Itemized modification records
*** Begin section ***

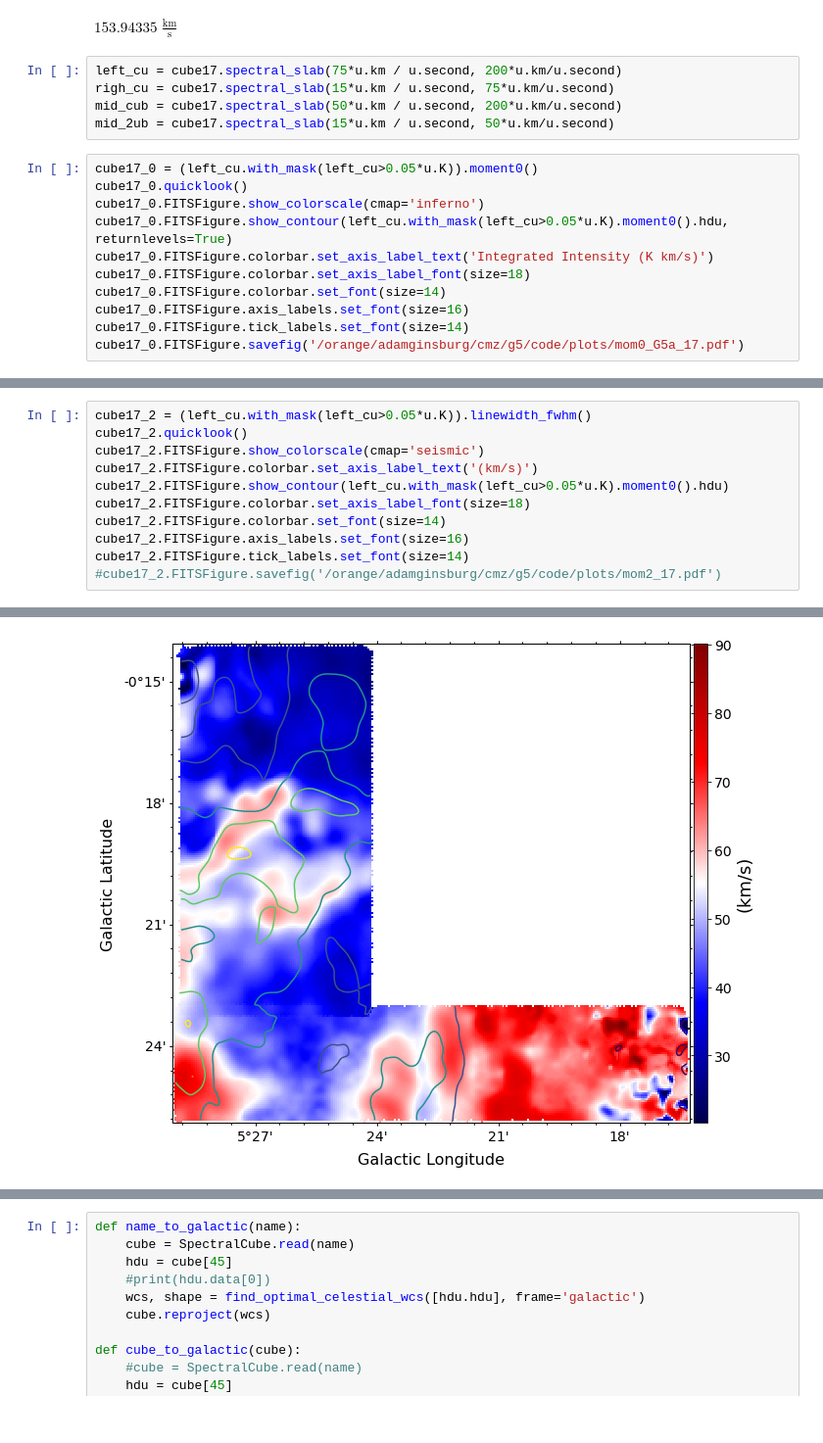
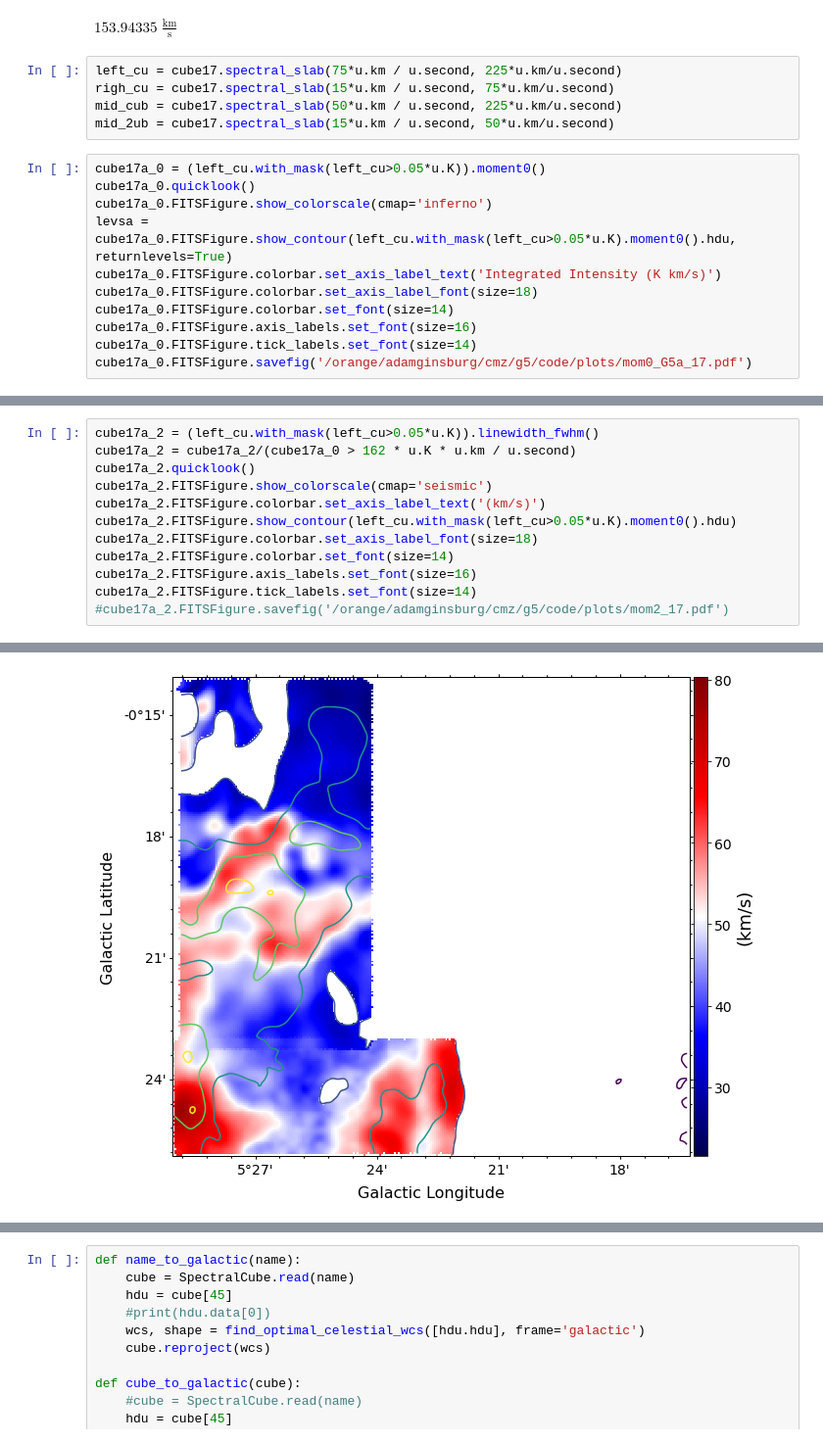
Before and after one commit to SpacialTree/clouds-g5-b1, a Jupyter notebook: MomentMaps.ipynb, the cells around one changed output, grey strips where cells are left out. Shown at 98% size. Cells and saved outputs as stored; diff of their text form.

```diff
--- a/MomentMaps.ipynb
+++ b/MomentMaps.ipynb
@@ -330,19 +334,19 @@ np.nanmax(cube17_2)
 # %% [output]
 $153.94335 \; \mathrm{\frac{km}{s}}$
 # %%
-left_cu = cube17.spectral_slab(75*u.km / u.second, 200*u.km/u.second)
+left_cu = cube17.spectral_slab(75*u.km / u.second, 225*u.km/u.second)
 righ_cu = cube17.spectral_slab(15*u.km / u.second, 75*u.km/u.second)
-mid_cub = cube17.spectral_slab(50*u.km / u.second, 200*u.km/u.second)
+mid_cub = cube17.spectral_slab(50*u.km / u.second, 225*u.km/u.second)
 mid_2ub = cube17.spectral_slab(15*u.km / u.second, 50*u.km/u.second)
 # %%
-cube17_0 = (left_cu.with_mask(left_cu>0.05*u.K)).moment0()
-cube17_0.quicklook()
-cube17_0.FITSFigure.show_colorscale(cmap='inferno')
-cube17_0.FITSFigure.show_contour(left_cu.with_mask(left_cu>0.05*u.K).moment0().hdu, returnlevels=True)
-cube17_0.FITSFigure.colorbar.set_axis_label_text('Integrated Intensity (K km/s)')
-cube17_0.FITSFigure.colorbar.set_axis_label_font(size=18)
-cube17_0.FITSFigure.colorbar.set_font(size=14)
-cube17_0.FITSFigure.axis_labels.set_font(size=16)
-cube17_0.FITSFigure.tick_labels.set_font(size=14)
-cube17_0.FITSFigure.savefig('/orange/adamginsburg/cmz/g5/code/plots/mom0_G5a_17.pdf')
+cube17a_0 = (left_cu.with_mask(left_cu>0.05*u.K)).moment0()
+cube17a_0.quicklook()
+cube17a_0.FITSFigure.show_colorscale(cmap='inferno')
+levsa = cube17a_0.FITSFigure.show_contour(left_cu.with_mask(left_cu>0.05*u.K).moment0().hdu, returnlevels=True)
+cube17a_0.FITSFigure.colorbar.set_axis_label_text('Integrated Intensity (K km/s)')
+cube17a_0.FITSFigure.colorbar.set_axis_label_font(size=18)
+cube17a_0.FITSFigure.colorbar.set_font(size=14)
+cube17a_0.FITSFigure.axis_labels.set_font(size=16)
+cube17a_0.FITSFigure.tick_labels.set_font(size=14)
+cube17a_0.FITSFigure.savefig('/orange/adamginsburg/cmz/g5/code/plots/mom0_G5a_17.pdf')
 # %% [output]
@@ -439,12 +463,13 @@ INFO: Auto-setting vmax to  7.521e+01 [aplpy.core]
 # %%
-cube17_2 = (left_cu.with_mask(left_cu>0.05*u.K)).linewidth_fwhm()
-cube17_2.quicklook()
-cube17_2.FITSFigure.show_colorscale(cmap='seismic')
-cube17_2.FITSFigure.colorbar.set_axis_label_text('(km/s)')
-cube17_2.FITSFigure.show_contour(left_cu.with_mask(left_cu>0.05*u.K).moment0().hdu)
-cube17_2.FITSFigure.colorbar.set_axis_label_font(size=18)
-cube17_2.FITSFigure.colorbar.set_font(size=14)
-cube17_2.FITSFigure.axis_labels.set_font(size=16)
-cube17_2.FITSFigure.tick_labels.set_font(size=14)
-#cube17_2.FITSFigure.savefig('/orange/adamginsburg/cmz/g5/code/plots/mom2_17.pdf')
+cube17a_2 = (left_cu.with_mask(left_cu>0.05*u.K)).linewidth_fwhm()
+cube17a_2 = cube17a_2/(cube17a_0 > 162 * u.K * u.km / u.second)
+cube17a_2.quicklook()
+cube17a_2.FITSFigure.show_colorscale(cmap='seismic')
+cube17a_2.FITSFigure.colorbar.set_axis_label_text('(km/s)')
+cube17a_2.FITSFigure.show_contour(left_cu.with_mask(left_cu>0.05*u.K).moment0().hdu)
+cube17a_2.FITSFigure.colorbar.set_axis_label_font(size=18)
+cube17a_2.FITSFigure.colorbar.set_font(size=14)
+cube17a_2.FITSFigure.axis_labels.set_font(size=16)
+cube17a_2.FITSFigure.tick_labels.set_font(size=14)
+#cube17a_2.FITSFigure.savefig('/orange/adamginsburg/cmz/g5/code/plots/mom2_17.pdf')
 # %% [output]
@@ -455 +480 @@ INFO: Auto-setting vmax to  9.010e+01 [aplpy.core]
-[figure, old version]
+[figure, new version]
```
Also changed, not shown: parts of 34 cells of this notebook, 6 other files.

*** End section ***

Set down every record word for word and leave out the pictures.

Before and after one commit to SpacialTree/clouds-g5-b1, a Jupyter notebook: MomentMaps.ipynb, the cells around one changed output, grey strips where cells are left out. Shown at 98% size. Cells and saved outputs as stored; diff of their text form.

```diff
--- a/MomentMaps.ipynb
+++ b/MomentMaps.ipynb
@@ -330,19 +334,19 @@ np.nanmax(cube17_2)
 # %% [output]
 $153.94335 \; \mathrm{\frac{km}{s}}$
 # %%
-left_cu = cube17.spectral_slab(75*u.km / u.second, 200*u.km/u.second)
+left_cu = cube17.spectral_slab(75*u.km / u.second, 225*u.km/u.second)
 righ_cu = cube17.spectral_slab(15*u.km / u.second, 75*u.km/u.second)
-mid_cub = cube17.spectral_slab(50*u.km / u.second, 200*u.km/u.second)
+mid_cub = cube17.spectral_slab(50*u.km / u.second, 225*u.km/u.second)
 mid_2ub = cube17.spectral_slab(15*u.km / u.second, 50*u.km/u.second)
 # %%
-cube17_0 = (left_cu.with_mask(left_cu>0.05*u.K)).moment0()
-cube17_0.quicklook()
-cube17_0.FITSFigure.show_colorscale(cmap='inferno')
-cube17_0.FITSFigure.show_contour(left_cu.with_mask(left_cu>0.05*u.K).moment0().hdu, returnlevels=True)
-cube17_0.FITSFigure.colorbar.set_axis_label_text('Integrated Intensity (K km/s)')
-cube17_0.FITSFigure.colorbar.set_axis_label_font(size=18)
-cube17_0.FITSFigure.colorbar.set_font(size=14)
-cube17_0.FITSFigure.axis_labels.set_font(size=16)
-cube17_0.FITSFigure.tick_labels.set_font(size=14)
-cube17_0.FITSFigure.savefig('/orange/adamginsburg/cmz/g5/code/plots/mom0_G5a_17.pdf')
+cube17a_0 = (left_cu.with_mask(left_cu>0.05*u.K)).moment0()
+cube17a_0.quicklook()
+cube17a_0.FITSFigure.show_colorscale(cmap='inferno')
+levsa = cube17a_0.FITSFigure.show_contour(left_cu.with_mask(left_cu>0.05*u.K).moment0().hdu, returnlevels=True)
+cube17a_0.FITSFigure.colorbar.set_axis_label_text('Integrated Intensity (K km/s)')
+cube17a_0.FITSFigure.colorbar.set_axis_label_font(size=18)
+cube17a_0.FITSFigure.colorbar.set_font(size=14)
+cube17a_0.FITSFigure.axis_labels.set_font(size=16)
+cube17a_0.FITSFigure.tick_labels.set_font(size=14)
+cube17a_0.FITSFigure.savefig('/orange/adamginsburg/cmz/g5/code/plots/mom0_G5a_17.pdf')
 # %% [output]
@@ -439,12 +463,13 @@ INFO: Auto-setting vmax to  7.521e+01 [aplpy.core]
 # %%
-cube17_2 = (left_cu.with_mask(left_cu>0.05*u.K)).linewidth_fwhm()
-cube17_2.quicklook()
-cube17_2.FITSFigure.show_colorscale(cmap='seismic')
-cube17_2.FITSFigure.colorbar.set_axis_label_text('(km/s)')
-cube17_2.FITSFigure.show_contour(left_cu.with_mask(left_cu>0.05*u.K).moment0().hdu)
-cube17_2.FITSFigure.colorbar.set_axis_label_font(size=18)
-cube17_2.FITSFigure.colorbar.set_font(size=14)
-cube17_2.FITSFigure.axis_labels.set_font(size=16)
-cube17_2.FITSFigure.tick_labels.set_font(size=14)
-#cube17_2.FITSFigure.savefig('/orange/adamginsburg/cmz/g5/code/plots/mom2_17.pdf')
+cube17a_2 = (left_cu.with_mask(left_cu>0.05*u.K)).linewidth_fwhm()
+cube17a_2 = cube17a_2/(cube17a_0 > 162 * u.K * u.km / u.second)
+cube17a_2.quicklook()
+cube17a_2.FITSFigure.show_colorscale(cmap='seismic')
+cube17a_2.FITSFigure.colorbar.set_axis_label_text('(km/s)')
+cube17a_2.FITSFigure.show_contour(left_cu.with_mask(left_cu>0.05*u.K).moment0().hdu)
+cube17a_2.FITSFigure.colorbar.set_axis_label_font(size=18)
+cube17a_2.FITSFigure.colorbar.set_font(size=14)
+cube17a_2.FITSFigure.axis_labels.set_font(size=16)
+cube17a_2.FITSFigure.tick_labels.set_font(size=14)
+#cube17a_2.FITSFigure.savefig('/orange/adamginsburg/cmz/g5/code/plots/mom2_17.pdf')
 # %% [output]
@@ -455 +480 @@ INFO: Auto-setting vmax to  9.010e+01 [aplpy.core]
-[figure, old version]
+[figure, new version]
```
Also changed, not shown: parts of 34 cells of this notebook, 6 other files.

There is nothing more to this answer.